-- Problem to solve --
Identify each line below containing the string "with" and copy it.

━━━ The data ━━━

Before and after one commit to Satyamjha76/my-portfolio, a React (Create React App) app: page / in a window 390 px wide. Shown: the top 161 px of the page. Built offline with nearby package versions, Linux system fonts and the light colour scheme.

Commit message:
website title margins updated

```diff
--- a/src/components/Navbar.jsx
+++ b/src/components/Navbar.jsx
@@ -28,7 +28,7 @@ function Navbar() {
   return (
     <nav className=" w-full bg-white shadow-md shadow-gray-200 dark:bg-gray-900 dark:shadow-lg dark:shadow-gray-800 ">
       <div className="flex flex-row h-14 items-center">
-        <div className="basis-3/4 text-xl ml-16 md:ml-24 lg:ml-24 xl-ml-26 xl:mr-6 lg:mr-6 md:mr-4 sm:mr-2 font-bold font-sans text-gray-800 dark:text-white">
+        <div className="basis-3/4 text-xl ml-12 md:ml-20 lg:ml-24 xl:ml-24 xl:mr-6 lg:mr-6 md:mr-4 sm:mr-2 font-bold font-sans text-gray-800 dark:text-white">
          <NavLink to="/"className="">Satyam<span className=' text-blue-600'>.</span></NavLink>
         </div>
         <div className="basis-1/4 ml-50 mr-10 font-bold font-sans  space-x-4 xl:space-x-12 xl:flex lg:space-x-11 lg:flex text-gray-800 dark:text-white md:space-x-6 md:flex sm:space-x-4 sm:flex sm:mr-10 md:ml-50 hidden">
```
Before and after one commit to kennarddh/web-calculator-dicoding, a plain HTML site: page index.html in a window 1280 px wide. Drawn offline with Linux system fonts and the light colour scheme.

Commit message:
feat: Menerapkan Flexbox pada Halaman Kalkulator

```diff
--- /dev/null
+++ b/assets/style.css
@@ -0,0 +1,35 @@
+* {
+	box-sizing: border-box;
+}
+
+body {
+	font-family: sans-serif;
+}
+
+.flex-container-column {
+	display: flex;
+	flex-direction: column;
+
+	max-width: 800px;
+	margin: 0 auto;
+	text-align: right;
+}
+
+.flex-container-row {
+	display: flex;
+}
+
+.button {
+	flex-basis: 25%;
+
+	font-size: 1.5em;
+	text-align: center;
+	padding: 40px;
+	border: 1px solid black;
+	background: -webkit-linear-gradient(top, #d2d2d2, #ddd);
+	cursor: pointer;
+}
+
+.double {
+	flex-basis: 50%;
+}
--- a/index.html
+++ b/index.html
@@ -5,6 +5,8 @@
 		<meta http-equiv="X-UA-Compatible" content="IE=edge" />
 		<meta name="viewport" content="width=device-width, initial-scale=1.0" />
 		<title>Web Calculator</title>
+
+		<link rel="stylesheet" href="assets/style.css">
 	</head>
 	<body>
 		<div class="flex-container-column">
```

━━━

-- Worked solution --
Before and after one commit to Satyamjha76/my-portfolio, a React (Create React App) app: page / in a window 390 px wide. Shown: the top 161 px of the page. Built offline with nearby package versions, Linux system fonts and the light colour scheme.
Before and after one commit to kennarddh/web-calculator-dicoding, a plain HTML site: page index.html in a window 1280 px wide. Drawn offline with Linux system fonts and the light colour scheme.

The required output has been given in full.